I’ve learned to deal with this by remembering that there is no such thing as a perfect vegan. Personally I believe there are as many different ways to be a vegan as there are vegans, and through my recipe development and cookbooks, I try to encourage people to find joy and comfort in vegan cooking, rather than becoming concerned about perfection. It’s surely better to have a hundred imperfect vegans than one perfect one!” ― Richard Makin, a vegan cook and creator of the blog School Night Vegan
7. Sometimes people think that “being vegan” is your whole personality.
“You would think that not being able to eat your favourite meat and cheese-laden food would be the most challenging and frustrating thing when you become vegan. For me, though, it’s people and social situations, especially as someone who doesn’t particularly enjoy being the centre of attention.

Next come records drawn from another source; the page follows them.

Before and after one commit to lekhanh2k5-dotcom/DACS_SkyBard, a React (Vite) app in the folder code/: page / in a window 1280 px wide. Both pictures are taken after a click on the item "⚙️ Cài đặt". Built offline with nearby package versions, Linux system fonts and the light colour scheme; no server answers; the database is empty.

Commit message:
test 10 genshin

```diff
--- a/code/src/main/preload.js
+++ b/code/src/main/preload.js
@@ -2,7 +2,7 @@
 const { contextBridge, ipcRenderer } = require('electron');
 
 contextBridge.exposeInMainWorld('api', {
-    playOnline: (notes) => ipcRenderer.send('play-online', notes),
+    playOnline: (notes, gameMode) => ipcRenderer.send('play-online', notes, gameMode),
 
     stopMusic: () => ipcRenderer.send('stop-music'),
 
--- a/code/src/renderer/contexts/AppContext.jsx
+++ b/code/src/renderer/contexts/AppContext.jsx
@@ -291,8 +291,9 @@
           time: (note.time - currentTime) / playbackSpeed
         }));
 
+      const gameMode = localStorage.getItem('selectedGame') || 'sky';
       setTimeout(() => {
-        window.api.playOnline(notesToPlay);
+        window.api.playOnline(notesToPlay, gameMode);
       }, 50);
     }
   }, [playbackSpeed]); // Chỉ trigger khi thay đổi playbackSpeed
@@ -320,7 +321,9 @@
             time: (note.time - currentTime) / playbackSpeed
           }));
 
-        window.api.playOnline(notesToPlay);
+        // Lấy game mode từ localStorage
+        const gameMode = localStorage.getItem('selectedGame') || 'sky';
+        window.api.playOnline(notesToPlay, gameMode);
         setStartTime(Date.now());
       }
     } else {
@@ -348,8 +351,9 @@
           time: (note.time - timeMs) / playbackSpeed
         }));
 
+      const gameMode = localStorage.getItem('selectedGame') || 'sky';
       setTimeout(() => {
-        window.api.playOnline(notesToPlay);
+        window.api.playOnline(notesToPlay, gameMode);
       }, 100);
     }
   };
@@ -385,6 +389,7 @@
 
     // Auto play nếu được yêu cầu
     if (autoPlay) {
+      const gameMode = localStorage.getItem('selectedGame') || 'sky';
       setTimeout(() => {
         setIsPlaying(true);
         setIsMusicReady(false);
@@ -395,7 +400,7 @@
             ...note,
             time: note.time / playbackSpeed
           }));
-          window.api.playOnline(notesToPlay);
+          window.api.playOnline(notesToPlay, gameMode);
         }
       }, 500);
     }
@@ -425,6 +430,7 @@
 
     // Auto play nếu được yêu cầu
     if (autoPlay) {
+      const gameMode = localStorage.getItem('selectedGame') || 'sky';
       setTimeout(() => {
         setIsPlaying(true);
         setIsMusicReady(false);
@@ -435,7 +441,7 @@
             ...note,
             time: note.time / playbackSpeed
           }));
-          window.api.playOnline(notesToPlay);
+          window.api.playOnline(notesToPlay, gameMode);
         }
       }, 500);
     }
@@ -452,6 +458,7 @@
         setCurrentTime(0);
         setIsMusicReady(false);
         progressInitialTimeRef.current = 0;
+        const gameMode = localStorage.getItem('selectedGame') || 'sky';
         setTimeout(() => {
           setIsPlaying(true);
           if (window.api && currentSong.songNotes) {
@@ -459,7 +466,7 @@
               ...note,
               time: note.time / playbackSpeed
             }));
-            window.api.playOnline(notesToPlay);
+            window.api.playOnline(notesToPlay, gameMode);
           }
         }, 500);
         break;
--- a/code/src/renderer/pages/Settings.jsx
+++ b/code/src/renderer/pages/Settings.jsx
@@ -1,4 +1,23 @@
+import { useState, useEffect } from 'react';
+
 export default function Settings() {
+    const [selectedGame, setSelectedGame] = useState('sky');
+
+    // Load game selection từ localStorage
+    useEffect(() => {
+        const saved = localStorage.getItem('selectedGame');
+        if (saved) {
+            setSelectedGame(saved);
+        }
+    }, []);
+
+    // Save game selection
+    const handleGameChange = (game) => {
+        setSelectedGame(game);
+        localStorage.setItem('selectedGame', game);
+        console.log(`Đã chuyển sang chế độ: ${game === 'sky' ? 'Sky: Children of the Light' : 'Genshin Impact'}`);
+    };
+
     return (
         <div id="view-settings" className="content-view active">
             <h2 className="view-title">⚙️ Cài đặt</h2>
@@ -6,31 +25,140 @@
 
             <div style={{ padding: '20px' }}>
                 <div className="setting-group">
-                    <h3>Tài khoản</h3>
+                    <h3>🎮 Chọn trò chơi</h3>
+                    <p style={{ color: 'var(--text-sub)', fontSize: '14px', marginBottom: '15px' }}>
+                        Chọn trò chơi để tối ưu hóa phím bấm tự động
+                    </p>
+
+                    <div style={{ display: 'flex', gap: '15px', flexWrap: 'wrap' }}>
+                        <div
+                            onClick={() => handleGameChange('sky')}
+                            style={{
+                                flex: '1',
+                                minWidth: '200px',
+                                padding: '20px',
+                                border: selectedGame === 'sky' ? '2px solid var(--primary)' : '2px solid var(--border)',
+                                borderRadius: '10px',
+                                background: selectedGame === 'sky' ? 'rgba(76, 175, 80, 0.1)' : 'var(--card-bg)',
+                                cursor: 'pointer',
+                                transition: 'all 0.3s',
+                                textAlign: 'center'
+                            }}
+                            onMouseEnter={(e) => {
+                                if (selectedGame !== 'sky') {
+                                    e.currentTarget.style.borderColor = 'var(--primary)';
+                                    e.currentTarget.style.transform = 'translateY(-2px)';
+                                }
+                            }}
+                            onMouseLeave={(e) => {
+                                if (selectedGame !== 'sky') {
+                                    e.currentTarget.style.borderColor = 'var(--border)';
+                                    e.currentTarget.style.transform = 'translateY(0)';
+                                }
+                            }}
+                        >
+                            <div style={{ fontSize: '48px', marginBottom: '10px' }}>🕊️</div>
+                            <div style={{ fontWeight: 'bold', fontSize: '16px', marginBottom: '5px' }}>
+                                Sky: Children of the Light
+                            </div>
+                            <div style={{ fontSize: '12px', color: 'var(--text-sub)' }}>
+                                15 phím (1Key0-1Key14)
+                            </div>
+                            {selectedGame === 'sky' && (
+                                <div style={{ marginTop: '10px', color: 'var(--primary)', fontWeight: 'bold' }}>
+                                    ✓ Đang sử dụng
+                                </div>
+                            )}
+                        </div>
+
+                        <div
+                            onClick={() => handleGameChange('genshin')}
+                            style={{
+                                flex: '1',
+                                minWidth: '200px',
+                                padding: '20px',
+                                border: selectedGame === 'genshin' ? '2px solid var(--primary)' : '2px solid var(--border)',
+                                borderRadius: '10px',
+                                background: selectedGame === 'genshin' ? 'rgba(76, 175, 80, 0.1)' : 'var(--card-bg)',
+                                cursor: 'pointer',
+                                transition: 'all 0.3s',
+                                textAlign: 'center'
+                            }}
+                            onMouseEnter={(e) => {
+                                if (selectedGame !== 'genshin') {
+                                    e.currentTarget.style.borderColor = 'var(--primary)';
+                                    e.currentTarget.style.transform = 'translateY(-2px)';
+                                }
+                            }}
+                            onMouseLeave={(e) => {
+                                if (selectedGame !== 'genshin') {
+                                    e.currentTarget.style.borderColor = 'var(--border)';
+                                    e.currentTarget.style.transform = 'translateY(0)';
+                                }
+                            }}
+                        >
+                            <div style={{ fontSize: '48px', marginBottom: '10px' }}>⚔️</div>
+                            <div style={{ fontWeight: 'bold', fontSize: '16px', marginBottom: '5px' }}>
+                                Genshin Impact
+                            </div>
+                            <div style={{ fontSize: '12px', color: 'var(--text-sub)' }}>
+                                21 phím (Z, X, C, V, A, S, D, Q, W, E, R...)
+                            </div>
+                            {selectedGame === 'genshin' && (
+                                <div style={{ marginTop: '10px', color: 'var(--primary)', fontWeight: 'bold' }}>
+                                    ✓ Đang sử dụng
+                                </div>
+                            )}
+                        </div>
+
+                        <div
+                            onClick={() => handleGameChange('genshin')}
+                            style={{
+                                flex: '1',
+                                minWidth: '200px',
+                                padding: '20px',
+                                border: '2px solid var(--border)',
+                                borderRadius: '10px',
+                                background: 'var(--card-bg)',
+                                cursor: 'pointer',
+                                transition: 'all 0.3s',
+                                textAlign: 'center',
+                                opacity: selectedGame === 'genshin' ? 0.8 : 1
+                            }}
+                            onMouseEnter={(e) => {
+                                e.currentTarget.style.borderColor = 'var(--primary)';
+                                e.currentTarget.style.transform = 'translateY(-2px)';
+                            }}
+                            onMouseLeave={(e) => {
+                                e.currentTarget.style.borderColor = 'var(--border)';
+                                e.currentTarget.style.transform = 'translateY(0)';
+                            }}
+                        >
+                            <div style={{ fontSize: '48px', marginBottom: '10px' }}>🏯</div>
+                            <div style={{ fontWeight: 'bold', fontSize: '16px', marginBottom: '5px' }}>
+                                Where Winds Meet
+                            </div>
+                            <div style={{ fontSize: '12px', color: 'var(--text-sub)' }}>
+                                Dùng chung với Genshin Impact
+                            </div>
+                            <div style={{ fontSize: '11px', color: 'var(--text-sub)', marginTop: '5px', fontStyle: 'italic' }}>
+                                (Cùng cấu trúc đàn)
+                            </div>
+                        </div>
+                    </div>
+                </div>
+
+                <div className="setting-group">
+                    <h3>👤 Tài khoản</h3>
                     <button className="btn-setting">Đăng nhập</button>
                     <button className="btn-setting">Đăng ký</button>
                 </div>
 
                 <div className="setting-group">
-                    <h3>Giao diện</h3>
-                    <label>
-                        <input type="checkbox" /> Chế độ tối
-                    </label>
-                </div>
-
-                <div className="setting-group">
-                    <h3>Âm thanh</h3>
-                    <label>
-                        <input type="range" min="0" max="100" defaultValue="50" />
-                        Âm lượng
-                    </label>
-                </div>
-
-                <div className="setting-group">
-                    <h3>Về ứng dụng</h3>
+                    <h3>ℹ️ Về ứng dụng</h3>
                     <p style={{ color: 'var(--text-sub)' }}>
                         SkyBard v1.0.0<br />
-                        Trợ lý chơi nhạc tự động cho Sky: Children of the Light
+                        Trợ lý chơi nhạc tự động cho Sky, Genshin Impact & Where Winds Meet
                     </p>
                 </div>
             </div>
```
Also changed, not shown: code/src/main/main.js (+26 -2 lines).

Being introduced as ‘the vegan,’ navigating food-related social events like weddings, parties, work lunches, summer BBQs and dinner invitations, and being bombarded with questions, jokes, preconceptions and sometimes even hostility is so tough.” ― Melanie McDonald, the author of “Vegan Comfort Cooking” and the creator of the blog A Virtual Vegan
8. It’s hard to understand and talk to animal lovers who still eat animals.
“I don’t think I’m the only vegan who deals with cognitive dissonance when I talk to ’animal lovers” who eat meat. People say they love animals and dislike animal cruelty when they literally pay someone to kill animals and then eat them. They feel outrage over people eating dog meat when they eat animals themselves, or they coo over cute lambs in a field then eat a lamb’s leg for Easter dinner. It’s incredibly frustrating and even harder when it’s friends and loved ones and we have to listen to their bizarre justifications. Learning to emotionally detach and remembering that I was once like this myself before I made the connection really helps.” ― McDonald
9. There’s a belief that you can’t honour your family’s cultural dishes if you’re vegan.
“I was born in the Philippines and raised in a Filipino household and even though I’ve been vegan for nearly a decade, my family still has a hard time grasping the concept that I don’t eat meat. I’m sure many different cultures can relate to this! I deal with this by veganising my family’s traditional dishes and recipes and offering to cook for them. I love being able to call my mom or my Lola (my grandma), and ask them for their adobo or pancit recipes, and then tweak them to fit my vegan diet. I think there’s a huge misconception that you give up a bit of your culture if you go vegan but I don’t think that’s true at all. On the contrary, I actually think going vegan has brought me closer to my Filipino heritage since I’ve learned to cook Filipino dishes that I probably would have never bothered learning to cook before!” ― Hankins
10. The “Oh, so you just eat rabbit food?” jokes get annoying, too.
“Encountering people who have a very limited view of what vegan food is and can be (and then have strong opinions about it!) is my big frustration. I have met people who think vegan food is just rabbit food and insist that humans cannot survive on a vegan diet, as well as people who think that plant-based substitutes are all artificially-made poison. There’s diversity in vegan food and a deep tradition within many cultures of creating naturally plant-based food that is nourishing, delicious and satisfying. Depending on the openness of the person, I try to explain that and point to some of my favourite recipes. If they seem set in their viewpoints, I just move on with my day.” ― Nisha Vora, the creator of the blog Rainbow Plant Life